Long before I was thinking about my personal brand online, my career, or even entering that big scary world of high-school, I quickly learned through narcissism and self obsessed Googling that a lot of Ben Brooks’ existed in the world. Some are novelists, politicians, property managers, and even Australian cyclists who have had far longer to build up their online presence and identity.
Your mother might think you’re one in a million, but that still leaves 7000 people just like you. How do you compete with them for the desperate race to the number one spot on Google?!
Luckily for me, I had the genius idea of using a nickname which nobody else was using. Brilliant in theory, but there were several aspects I didn’t fully think through before diving in and picking one.
Common mistakes when picking a pseudonym
Picking a name that is entirely unpronounceable
Probably my number one regret in picking my “bbrks” nickname. Not even I know how to say it, which can make it quite awkward in phone or face to face conversations, and it usually comes out as a mumble something similar to buh-brooks.
Sure it’s nice and short, but that’s no use if you have to spell it out each time you say it. I usually tell people verbally to visit benbrooks.co.uk, which redirects them here.
Picking a ridiculously unsuitable name
No, your future employer isn’t going to be impressed reading “XxL33TBlazeUp420xX” on your résumé. This should be obvious.
Picking an overly job-specific name
Picking a name related to your area of work seems great at first, you want to be the guy known for being an awesome mop bucket designer. But what happens if you decide to change your career path?
Career paths aren’t straight. They aren’t flat. They have peaks, valleys, and go off-piste. Don’t funnel your brand into something you aren’t going to be doing forever.
Don’t be the awesome mop bucket designer trying to be a chef.
Alternatives to pseudonyms
Your real name may be commonly used, but you may have a middle name or two. Those alone can be enough to differentiate you from the other people with an identical name. If you’re after anonymity and separation of your real life self, this may not be for you. But it is an entirely reasonable thing for somebody who is just after uniqueness.
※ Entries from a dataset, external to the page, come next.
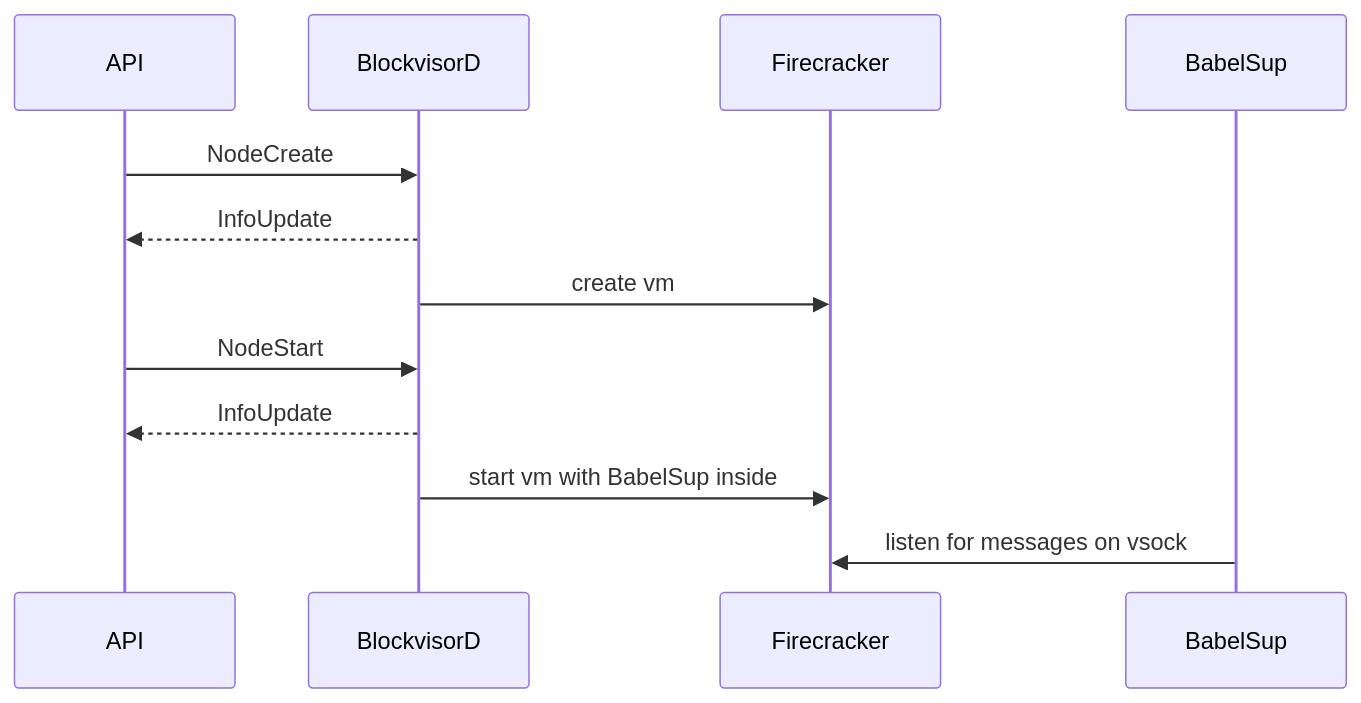
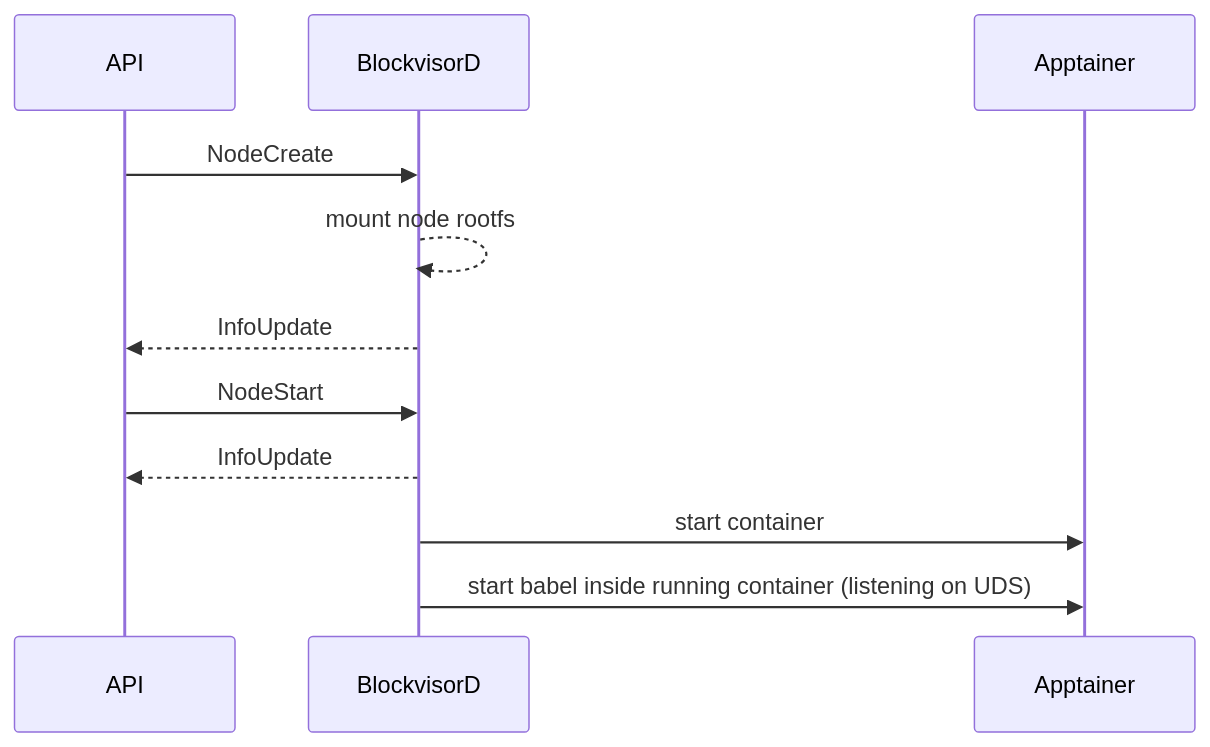
One commit to blockjoy/blockvisor changed the second of 6 diagrams in README.md. Above: the diagram before and after it, drawn with Mermaid. The commit also changed other lines of this file and 8 other files, not shown here.

````diff
--- a/README.md
+++ b/README.md
@@ -125,15 +119,14 @@
 ```mermaid
 sequenceDiagram
     participant backend as API
     participant bv as BlockvisorD
-    participant fc as Firecracker
-    participant babelsup as BabelSup
+    participant apptainer as Apptainer
     
     backend->>bv: NodeCreate
+    bv-->>bv: mount node rootfs
     bv-->>backend: InfoUpdate
-    bv->>fc: create vm
     backend->>bv: NodeStart
     bv-->>backend: InfoUpdate
-    bv->>fc: start vm with BabelSup inside
-    babelsup->>fc: listen for messages on vsock
+    bv->>apptainer: start container
+    bv->>apptainer: start babel inside running container (listening on UDS)
 ```
````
Ben Brooks returns about 90 million results on Google. Not ideal.
Ben Keith Brooks though? Just under 3 million. An impressive reduction. Don’t hide your middle names, embrace them.
I am still undecided on mine, but it’s like the sunk cost fallacy. If you pick a bad name and stick with it based on the amount of effort you’ve sunk into it, you’re going to have a bad time.